AHP readers may be interested in a new piece in History of the Human Sciences: “How family charts became Mendelian: The changing content of pedigrees and its impact on the consolidation of genetic theory,” by Amir Teicher. Abstract:

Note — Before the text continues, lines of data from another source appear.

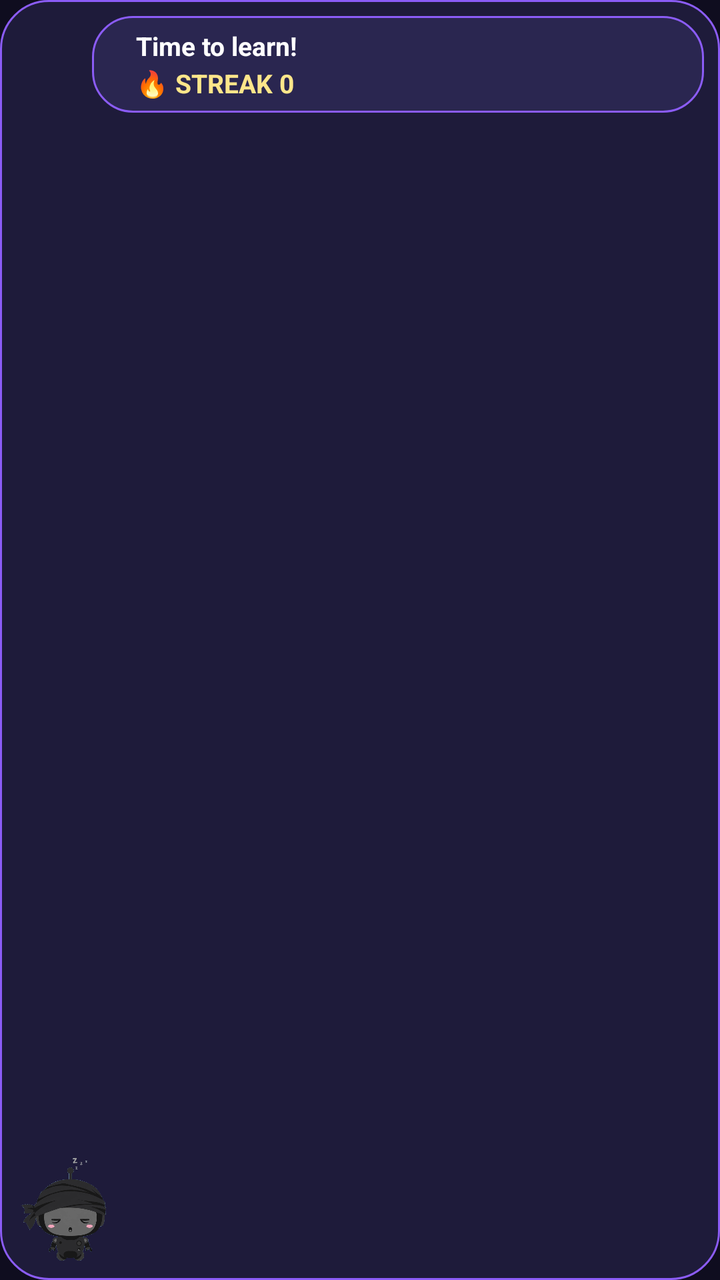
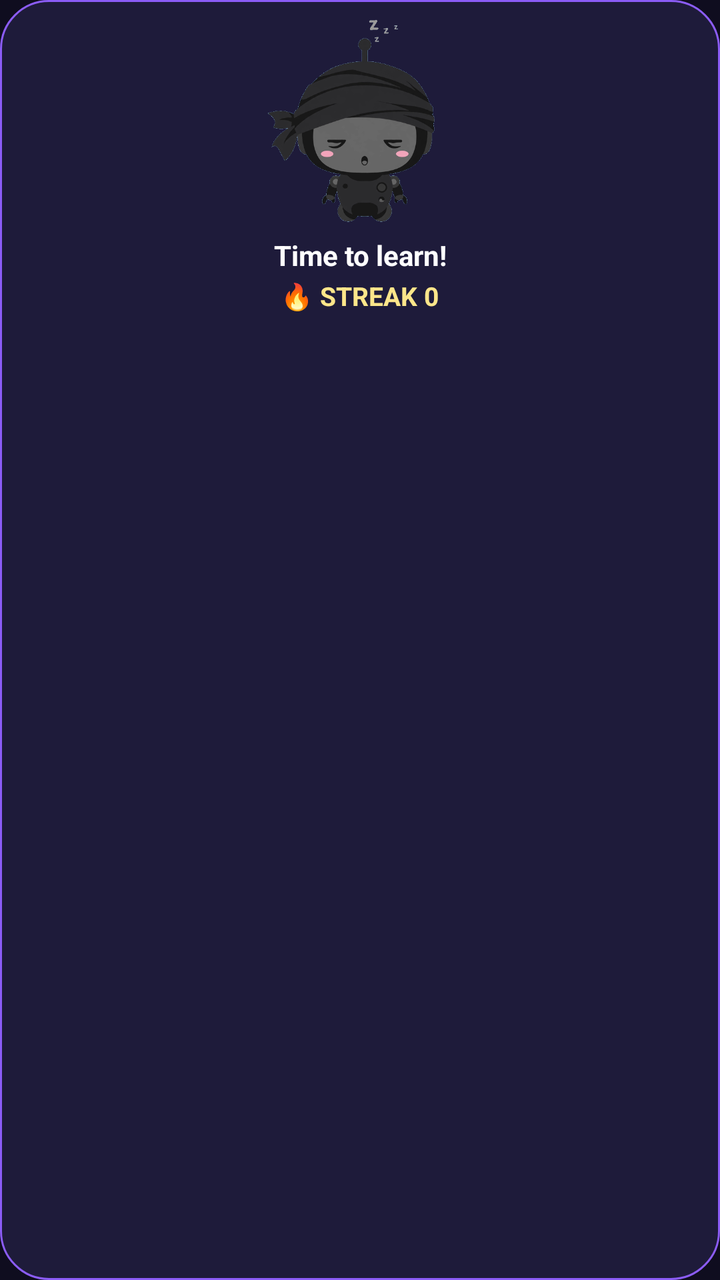

An Android layout rendered at two revisions. The XML below is the earlier revision; the diff shows what the commit changed to produce the second picture.
<!-- AndroidManifest.xml: application theme AppTheme -->
<!-- res/layout/widget_loop.xml -->
<?xml version="1.0" encoding="utf-8"?>
<RelativeLayout xmlns:android="http://schemas.android.com/apk/res/android"
    android:id="@+id/w_root"
    android:layout_width="match_parent"
    android:layout_height="match_parent"
    android:background="@drawable/widget_bg"
    android:padding="6dp">

    
    <LinearLayout
        android:id="@+id/w_bubble"
        android:layout_width="match_parent"
        android:layout_height="wrap_content"
        android:layout_alignParentTop="true"
        android:layout_alignParentEnd="true"
        android:layout_marginStart="40dp"
        android:layout_marginTop="2dp"
        android:layout_marginEnd="2dp"
        android:orientation="vertical"
        android:background="@drawable/widget_bubble"
        android:paddingStart="22dp"
        android:paddingEnd="10dp"
        android:paddingTop="6dp"
        android:paddingBottom="6dp">

        <TextView
            android:id="@+id/w_caption"
            android:layout_width="match_parent"
            android:layout_height="wrap_content"
            android:text="Time to learn!"
            android:textSize="13sp"
            android:textStyle="bold"
            android:textColor="#FFFFFF"
            android:maxLines="2"
            android:ellipsize="end" />

        <TextView
            android:id="@+id/w_streak"
            android:layout_width="wrap_content"
            android:layout_height="wrap_content"
            android:layout_marginTop="1dp"
            android:text="🔥 STREAK 0"
            android:textSize="13sp"
            android:textStyle="bold"
            android:textColor="#FDE68A" />
    </LinearLayout>

    
    <ImageView
        android:id="@+id/w_mascot"
        android:layout_width="56dp"
        android:layout_height="56dp"
        android:layout_alignParentBottom="true"
        android:layout_alignParentStart="true"
        android:layout_marginStart="0dp"
        android:layout_marginBottom="0dp"
        android:src="@drawable/mascot_sleepy"
        android:contentDescription="Dip" />
</RelativeLayout>
<!-- resources referenced by this layout -->
<resources>
  <!-- drawable mascot_sleepy: png bitmap (drawable, 119405 bytes) -->
  <!-- drawable widget_bg (drawable) -->
  <?xml version="1.0" encoding="utf-8"?>
  <shape xmlns:android="http://schemas.android.com/apk/res/android"
      android:shape="rectangle">
      <solid android:color="#1E1B3A" />
      <corners android:radius="24dp" />
      <stroke android:width="1dp" android:color="#8B5CF6" />
  </shape>
  <!-- drawable widget_bubble (drawable) -->
  <?xml version="1.0" encoding="utf-8"?>
  <shape xmlns:android="http://schemas.android.com/apk/res/android"
      android:shape="rectangle">
      <solid android:color="#2A2650" />
      <corners android:radius="20dp" />
      <stroke android:width="1dp" android:color="#8B5CF6" />
  </shape>
  <style name="AppTheme" parent="android:Theme.Material.NoActionBar">
          <item name="android:windowBackground">@color/bg</item>
          <item name="android:textColor">@color/text</item>
          <item name="android:editTextColor">@color/text</item>
      </style>
  <color name="bg">#0F0D1F</color>
  <color name="text">#FFFFFF</color>
</resources>

<!-- the commit's change to res/layout/widget_loop.xml (unified diff, before → after) -->
@@ -1,59 +1,42 @@
 <?xml version="1.0" encoding="utf-8"?>
-<RelativeLayout xmlns:android="http://schemas.android.com/apk/res/android"
+<LinearLayout xmlns:android="http://schemas.android.com/apk/res/android"
     android:id="@+id/w_root"
     android:layout_width="match_parent"
     android:layout_height="match_parent"
     android:background="@drawable/widget_bg"
-    android:padding="6dp">
-
-    
-    <LinearLayout
-        android:id="@+id/w_bubble"
-        android:layout_width="match_parent"
-        android:layout_height="wrap_content"
-        android:layout_alignParentTop="true"
-        android:layout_alignParentEnd="true"
-        android:layout_marginStart="40dp"
-        android:layout_marginTop="2dp"
-        android:layout_marginEnd="2dp"
-        android:orientation="vertical"
-        android:background="@drawable/widget_bubble"
-        android:paddingStart="22dp"
-        android:paddingEnd="10dp"
-        android:paddingTop="6dp"
-        android:paddingBottom="6dp">
-
-        <TextView
-            android:id="@+id/w_caption"
-            android:layout_width="match_parent"
-            android:layout_height="wrap_content"
-            android:text="Time to learn!"
-            android:textSize="13sp"
-            android:textStyle="bold"
-            android:textColor="#FFFFFF"
-            android:maxLines="2"
-            android:ellipsize="end" />
-
-        <TextView
-            android:id="@+id/w_streak"
-            android:layout_width="wrap_content"
-            android:layout_height="wrap_content"
-            android:layout_marginTop="1dp"
-            android:text="🔥 STREAK 0"
-            android:textSize="13sp"
-            android:textStyle="bold"
-            android:textColor="#FDE68A" />
-    </LinearLayout>
+    android:orientation="vertical"
+    android:gravity="center_horizontal"
+    android:padding="8dp">
 
     
     <ImageView
         android:id="@+id/w_mascot"
-        android:layout_width="56dp"
-        android:layout_height="56dp"
-        android:layout_alignParentBottom="true"
-        android:layout_alignParentStart="true"
-        android:layout_marginStart="0dp"
-        android:layout_marginBottom="0dp"
+        android:layout_width="110dp"
+        android:layout_height="110dp"
         android:src="@drawable/mascot_sleepy"
         android:contentDescription="Dip" />
-</RelativeLayout>
+
+    <TextView
+        android:id="@+id/w_caption"
+        android:layout_width="match_parent"
+        android:layout_height="wrap_content"
+        android:text="Time to learn!"
+        android:textSize="14sp"
+        android:textStyle="bold"
+        android:textColor="#FFFFFF"
+        android:gravity="center"
+        android:maxLines="2"
+        android:ellipsize="end" />
+
+    <TextView
+        android:id="@+id/w_streak"
+        android:layout_width="wrap_content"
+        android:layout_height="wrap_content"
+        android:layout_marginTop="2dp"
+        android:text="🔥 STREAK 0"
+        android:textSize="13sp"
+        android:textStyle="bold"
+        android:textColor="#FDE68A"
+        android:gravity="center" />
+
+</LinearLayout>
<!-- resource entries referenced after the edit -->
@@ -9,14 +9,6 @@
       <corners android:radius="24dp" />
       <stroke android:width="1dp" android:color="#8B5CF6" />
   </shape>
-  <!-- drawable widget_bubble (drawable) -->
-  <?xml version="1.0" encoding="utf-8"?>
-  <shape xmlns:android="http://schemas.android.com/apk/res/android"
-      android:shape="rectangle">
-      <solid android:color="#2A2650" />
-      <corners android:radius="20dp" />
-      <stroke android:width="1dp" android:color="#8B5CF6" />
-  </shape>
   <style name="AppTheme" parent="android:Theme.Material.NoActionBar">
           <item name="android:windowBackground">@color/bg</item>
           <item name="android:textColor">@color/text</item>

This article offers a close examination of a small selection of pedigrees taken from German Mendelian and eugenic scholarship of the 1920s and 1930s. It examines the procedures that became customary for presenting data on human inherited pathologies, as well as the frequent changes in the information content of those charts. Relevant biographical and genealogical data was removed, and important indications regarding the diagnostic methods applied by the investigating scholar were lost, as soon as a pedigree was charted or reproduced. Data on healthy individuals was condensed, leading to an emphasis on the hereditary burden of pathological traits. At times, healthy individuals were entirely omitted, as were exogenous martial partners. These modifications paved the way for further theoretical amendments, including the addition of ‘carrier’ status to chosen individuals along the pedigree. With this addition, these pedigrees changed their ontological status, from empirical records of human reproduction to partially hypothetical illustrations of Mendelian theory itself. This process was complemented by the representation of theoretical genetic models in the format of a human pedigree. A comparison to practices of charting pedigrees still common today suggests that the processes hereby revealed are far from exceptional. In line with the ideas put forward by Ludwik Fleck, they are interpreted as germane to the way scientific ideas are communicated and propagated and to the scientific culture of genetics. The article also offers a refinement to Fleck’s analysis of textbook construction, which highlights the extent to which textbook examples differ from the original data on which they are based.